On 23 September, Colombia’s Defence Minister Carlos Holmes Trujillo refused to comply with a supreme court (CSJ) ruling ordering the government to take action to guarantee the right to protest, and said he would challenge the ruling in the constitutional court (CC).


The CSJ ruling, issued the previous day, condemned “the systematic, violent, and arbitrary intervention of state security forces in demonstrations and protests”, and ordered the government to take a series of actions in response, most immediately for Trujillo to issue a formal apology, and for the national riot police (Esmad) to be prohibited from carrying 12-gauge shotguns. Trujillo’s defiance has stoked criticism from political opponents, who have accused the government of moving towards authoritarianism, and from judicial officials, who have claimed that appealing against the ruling will not prevent the government from being held in contempt of court once the 48-hour deadline for it to comply with the CSJ orders has passed.

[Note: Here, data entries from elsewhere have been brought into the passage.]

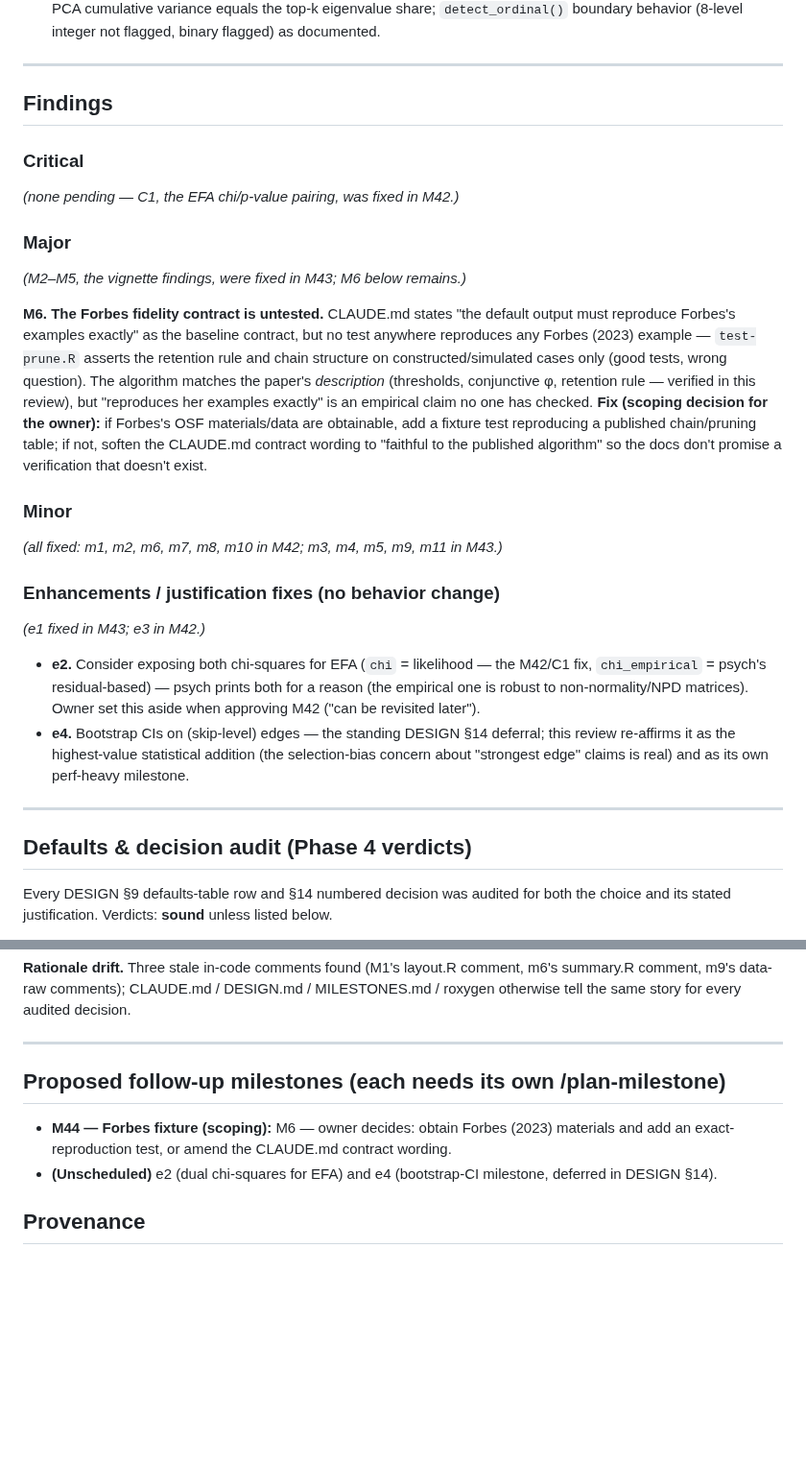
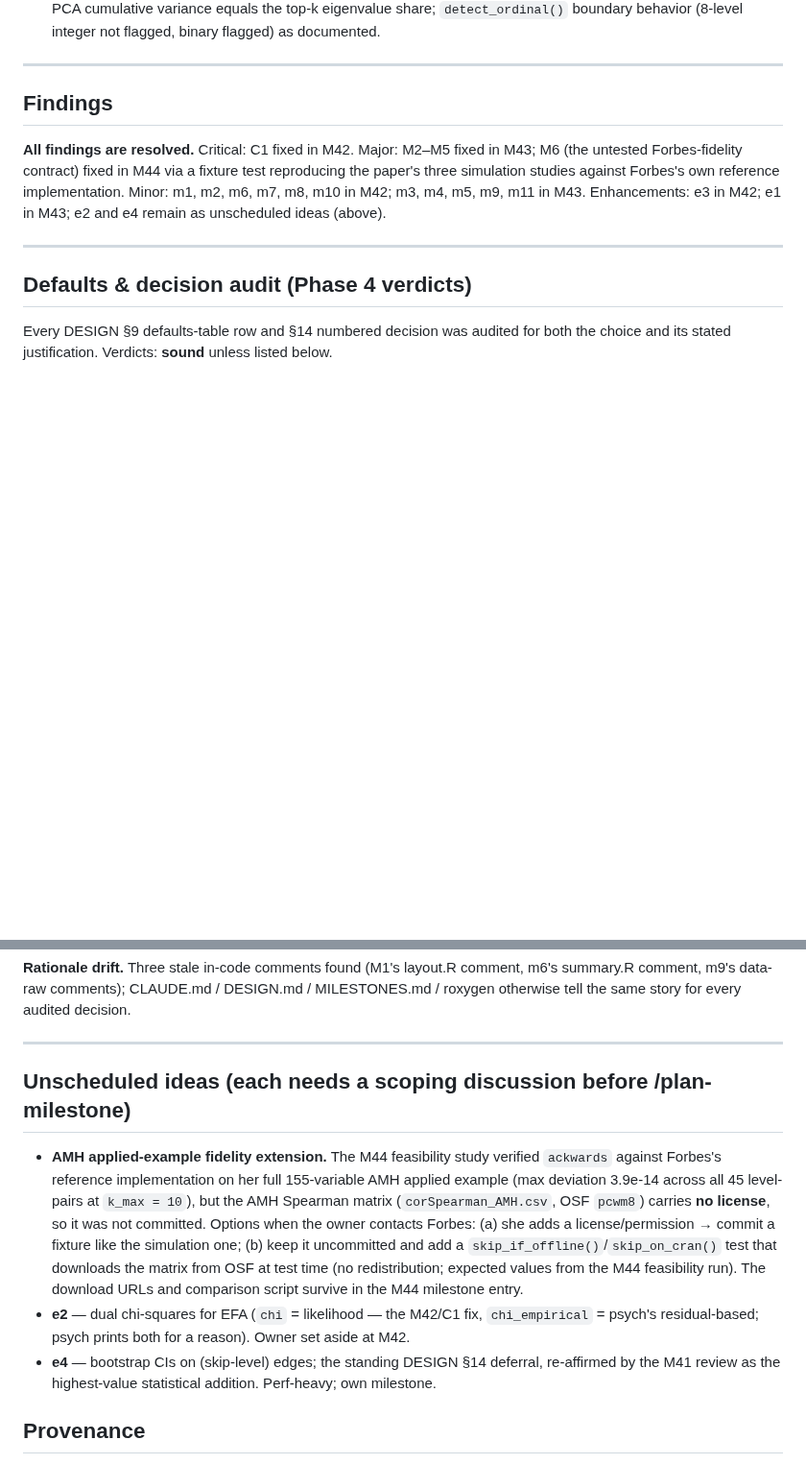
Before and after one commit to jmgirard/ackwards, a Markdown page: ROADMAP.md, 2 parts joined by grey strips. Shown at 96% size. Drawn GitHub-style; blank space fills up the shorter version.

Commit message:
M44 bookkeeping: contract annotated test-backed; NEWS; ROADMAP closed out
Co-Authored-By: Claude Fable 5 <noreply@anthropic.com>

```diff
--- a/ROADMAP.md
+++ b/ROADMAP.md
@@ -50,40 +48,11 @@ The statistical core survives independent re-derivation. Verified numerically on
 
 ## Findings
 
-### Critical
-
-*(none pending — C1, the EFA chi/p-value pairing, was fixed in M42.)*
-
-### Major
-
-*(M2–M5, the vignette findings, were fixed in M43; M6 below remains.)*
-
-**M6. The Forbes fidelity contract is untested.**
-CLAUDE.md states "the default output must reproduce Forbes's examples exactly" as the baseline
-contract, but no test anywhere reproduces any Forbes (2023) example — `test-prune.R` asserts the
-retention rule and chain structure on constructed/simulated cases only (good tests, wrong
-question). The algorithm matches the paper's *description* (thresholds, conjunctive φ, retention
-rule — verified in this review), but "reproduces her examples exactly" is an empirical claim no
-one has checked. **Fix (scoping decision for the owner):** if Forbes's OSF materials/data are
-obtainable, add a fixture test reproducing a published chain/pruning table; if not, soften the
-CLAUDE.md contract wording to "faithful to the published algorithm" so the docs don't promise a
-verification that doesn't exist.
-
-### Minor
-
-*(all fixed: m1, m2, m6, m7, m8, m10 in M42; m3, m4, m5, m9, m11 in M43.)*
-
-### Enhancements / justification fixes (no behavior change)
-
-*(e1 fixed in M43; e3 in M42.)*
-
-- **e2.** Consider exposing both chi-squares for EFA (`chi` = likelihood — the M42/C1 fix,
-  `chi_empirical` = psych's residual-based) — psych prints both for a reason (the empirical one
-  is robust to non-normality/NPD matrices). Owner set this aside when approving M42 ("can be
-  revisited later").
-- **e4.** Bootstrap CIs on (skip-level) edges — the standing DESIGN §14 deferral; this review
-  re-affirms it as the highest-value statistical addition (the selection-bias concern about
-  "strongest edge" claims is real) and as its own perf-heavy milestone.
+**All findings are resolved.** Critical: C1 fixed in M42. Major: M2–M5 fixed in M43; M6 (the
+untested Forbes-fidelity contract) fixed in M44 via a fixture test reproducing the paper's three
+simulation studies against Forbes's own reference implementation. Minor: m1, m2, m6, m7, m8, m10
+in M42; m3, m4, m5, m9, m11 in M43. Enhancements: e3 in M42; e1 in M43; e2 and e4 remain as
+unscheduled ideas (above).
 
 ---
 
@@ -130,12 +99,21 @@ the same story for every audited decision.
 
 ---
 
-## Proposed follow-up milestones (each needs its own /plan-milestone)
+## Unscheduled ideas (each needs a scoping discussion before /plan-milestone)
 
-- **M44 — Forbes fixture (scoping):** M6 — owner decides: obtain Forbes (2023) materials and add
-  an exact-reproduction test, or amend the CLAUDE.md contract wording.
-- **(Unscheduled)** e2 (dual chi-squares for EFA) and e4 (bootstrap-CI milestone, deferred in
-  DESIGN §14).
+- **AMH applied-example fidelity extension.** The M44 feasibility study verified `ackwards`
+  against Forbes's reference implementation on her full 155-variable AMH applied example
+  (max deviation 3.9e-14 across all 45 level-pairs at `k_max = 10`), but the AMH Spearman matrix
+  (`corSpearman_AMH.csv`, OSF `pcwm8`) carries **no license**, so it was not committed. Options
+  when the owner contacts Forbes: (a) she adds a license/permission → commit a fixture like the
+  simulation one; (b) keep it uncommitted and add a `skip_if_offline()`/`skip_on_cran()` test
+  that downloads the matrix from OSF at test time (no redistribution; expected values from the
+  M44 feasibility run). The download URLs and comparison script survive in the M44 milestone
+  entry.
+- **e2** — dual chi-squares for EFA (`chi` = likelihood — the M42/C1 fix, `chi_empirical` =
+  psych's residual-based; psych prints both for a reason). Owner set aside at M42.
+- **e4** — bootstrap CIs on (skip-level) edges; the standing DESIGN §14 deferral, re-affirmed by
+  the M41 review as the highest-value statistical addition. Perf-heavy; own milestone.
 
 ## Provenance
 
```
Also changed, not shown: other parts of ROADMAP.md (+7 -9 lines), CLAUDE.md (+6 -1 lines), NEWS.md (+9 -0 lines).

  • The CSJ ruling came in response to 49 complaints of violence by state security forces (principally Esmad) against protesters between 2005 and 2019, but carries additional significance in the context of recent protests against police brutality, in which at least 13 civilians were killed after the police opened fire on protesters.
  • Trujillo responded yesterday by defending Esmad, claiming that its violent interventions came “exclusively in the face of violent criminal actions” by protesters, and insisting that any excesses that do occur should be understood not as evidence of structural failings in the state security forces, but rather as the “individual actions of some of its members”. He offered no apology, and pledged to challenge the ruling in the CC.
  • Opposition senator and 2018 presidential runner-up, Gustavo Petro, warned that the government was moving towards “dictatorship”, and emphasised that “if the government does not respect the CSJ’s ruling, it is committing a crime”. Prosecutor General Fernando Carrillo similarly maintained that “judicial decisions must be respected and fulfilled, even if they are not shared. This principle is the basis of the democratic rule of law”.

Looking Ahead: It remains to be seen whether the CC will admit Trujillo’s appeal, and whether the CSJ will take action to hold the government in contempt once the initial 48-hour deadline expires later today (24 September).